Artificial Dyes vs. Childhood Behavior

In the past couple of years, we’ve heard that artificial dyes found in foods like candy, cereals, juices, etc., have been linked to childhood attention and behavioral issues. Studies performed on animal and human studies have shown the effects it may cause on children.

In 2021, the California Environmental Protection Agency’s Office of Environmental Hazard Assessment (OEHHA) found that the levels of intake for dyes by the US standard may not be safe. This document analyzed consumption levels of synthetic dyes approved by the FDA to see their effects based on data gathered from research studies over the past couple of years.

 

The population that is mainly affected by synthetic dyes is young children. They are exposed to many foods that contain dyes. Animal studies have shown a link between consumption of dyes and activity, memory, and learning by causing changes in brain structure. Although there are not enough human studies to affirm that synthetic dyes may be affecting children, researchers have theorized that dyes may cause hyperactivity and other behavioral issues in young children.

 

The OEHHA also reported that although the FDA has a safe Daily Intake number for consuming dyes, it is based on adults, not children. Young children are exposed to different types of synthetic dyes daily, and the study also observed that certain dyes might be causing more damage than others.
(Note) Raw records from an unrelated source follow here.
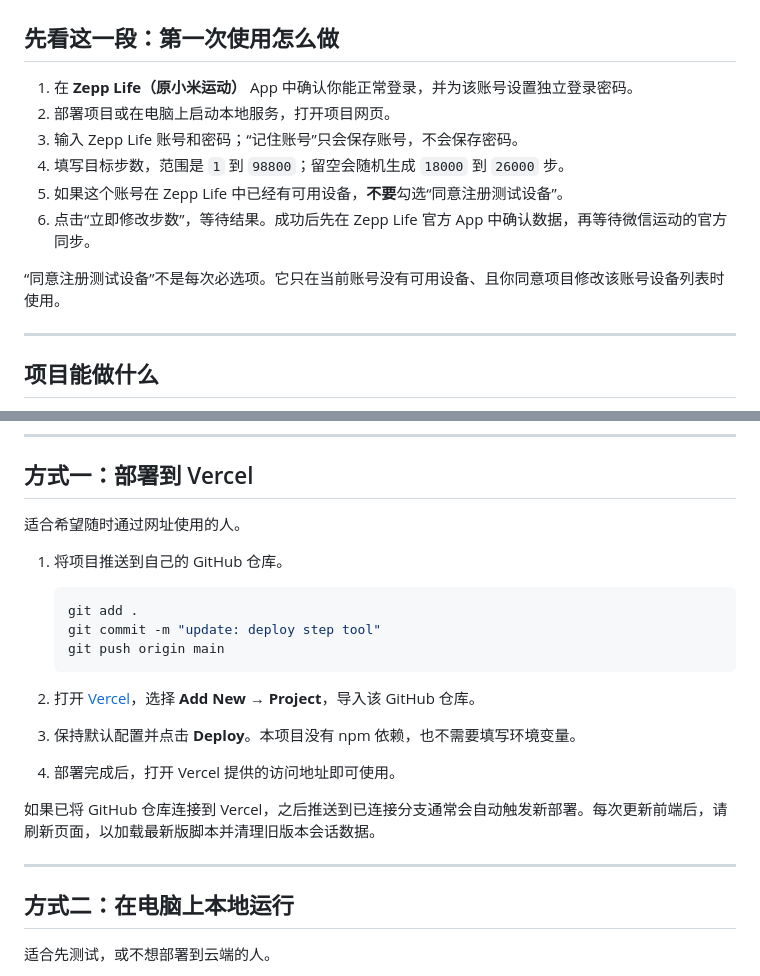
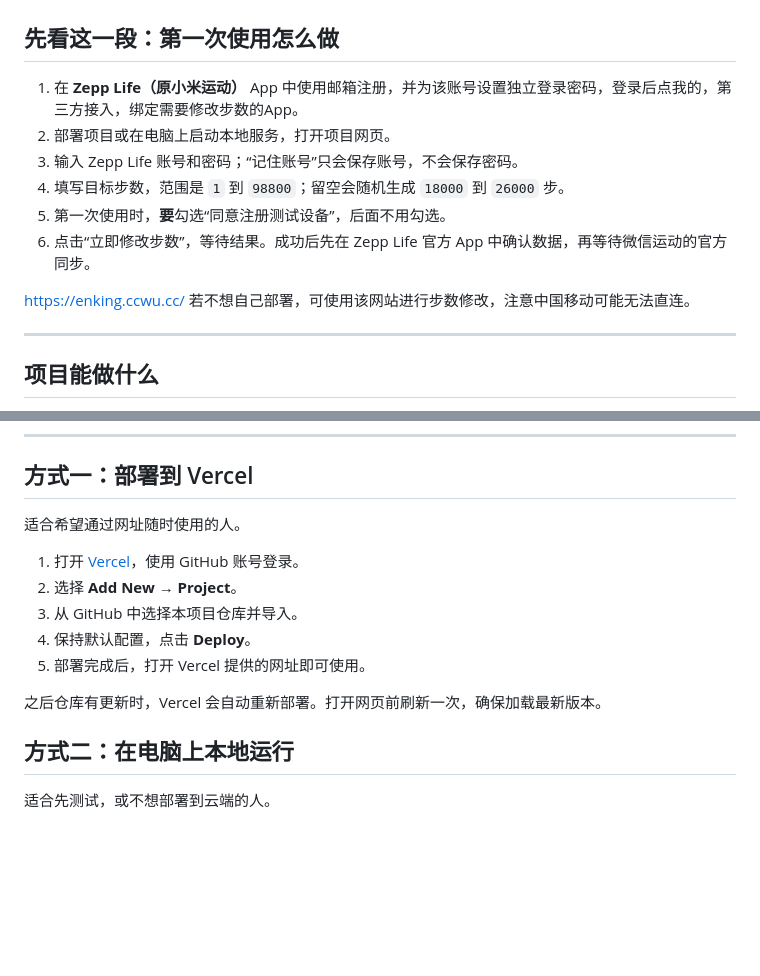
Before and after one commit to NandaNg314/zepplife-step, a Markdown page: README.md, 2 parts joined by grey strips. Rendered like a GitHub page; blank space fills up the shorter version.

````diff
--- a/README.md
+++ b/README.md
@@ -7,14 +7,14 @@
 
 ## 先看这一段：第一次使用怎么做
 
-1. 在 **Zepp Life（原小米运动）** App 中确认你能正常登录，并为该账号设置独立登录密码。
+1. 在 **Zepp Life（原小米运动）** App 中使用邮箱注册，并为该账号设置独立登录密码，登录后点我的，第三方接入，绑定需要修改步数的App。
 2. 部署项目或在电脑上启动本地服务，打开项目网页。
 3. 输入 Zepp Life 账号和密码；“记住账号”只会保存账号，不会保存密码。
 4. 填写目标步数，范围是 `1` 到 `98800`；留空会随机生成 `18000` 到 `26000` 步。
-5. 如果这个账号在 Zepp Life 中已经有可用设备，**不要**勾选“同意注册测试设备”。
+5. 第一次使用时，**要**勾选“同意注册测试设备”，后面不用勾选。
 6. 点击“立即修改步数”，等待结果。成功后先在 Zepp Life 官方 App 中确认数据，再等待微信运动的官方同步。
 
-“同意注册测试设备”不是每次必选项。它只在当前账号没有可用设备、且你同意项目修改该账号设备列表时使用。
+https://enking.ccwu.cc/   若不想自己部署，可使用该网站进行步数修改，注意中国移动可能无法直连。
 
 ---
 
@@ -42,23 +42,15 @@
 
 ## 方式一：部署到 Vercel
 
-适合希望随时通过网址使用的人。
+适合希望通过网址随时使用的人。
 
-1. 将项目推送到自己的 GitHub 仓库。
+1. 打开 [Vercel](https://vercel.com)，使用 GitHub 账号登录。
+2. 选择 **Add New → Project**。
+3. 从 GitHub 中选择本项目仓库并导入。
+4. 保持默认配置，点击 **Deploy**。
+5. 部署完成后，打开 Vercel 提供的网址即可使用。
 
-   ```bash
-   git add .
-   git commit -m "update: deploy step tool"
-   git push origin main
-   ```
-
-2. 打开 [Vercel](https://vercel.com)，选择 **Add New → Project**，导入该 GitHub 仓库。
-3. 保持默认配置并点击 **Deploy**。本项目没有 npm 依赖，也不需要填写环境变量。
-4. 部署完成后，打开 Vercel 提供的访问地址即可使用。
-
-如果已将 GitHub 仓库连接到 Vercel，之后推送到已连接分支通常会自动触发新部署。每次更新前端后，请刷新页面，以加载最新版脚本并清理旧版本会话数据。
-
----
+之后仓库有更新时，Vercel 会自动重新部署。打开网页前刷新一次，确保加载最新版本。
 
 ## 方式二：在电脑上本地运行
 
````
It has been observed, for example, with Red Dye No. 3, which is found on candies, maraschino cherries, sausage casing, popsicles, medicines, cake, baked goods, and many other foods, that levels already approved by the FDA may be unsafe for children.

 

Although there has been a link between behavior and consumption of artificial dyes, research on this topic is relatively new, and there is no definite answer yet. This topic continues to be studied by researchers in the US and other parts of the world. However, most of these dyes are found in processed foods, which goes back to limiting these foods for children and adults. A diet rich in vegetables, fruits, whole grains, and healthy fats is one of the safest and best ways to avoid synthetic dyes and consume healthy foods.

0 Shares

Leave a Comment

Your email address will not be published.

About Kay Spears

Known for her successful treatment of mystery illnesses, Kay Spears and her team at Kay Spears combine an integrative, functional medicine approach with the appropriate lab testing.

Our unique approach to diagnosing and treating diseases and disorders recognizes that lasting health depends on resolution of the root causes of your disease. Click here to learn more »

Scroll to Top
0 Shares
Share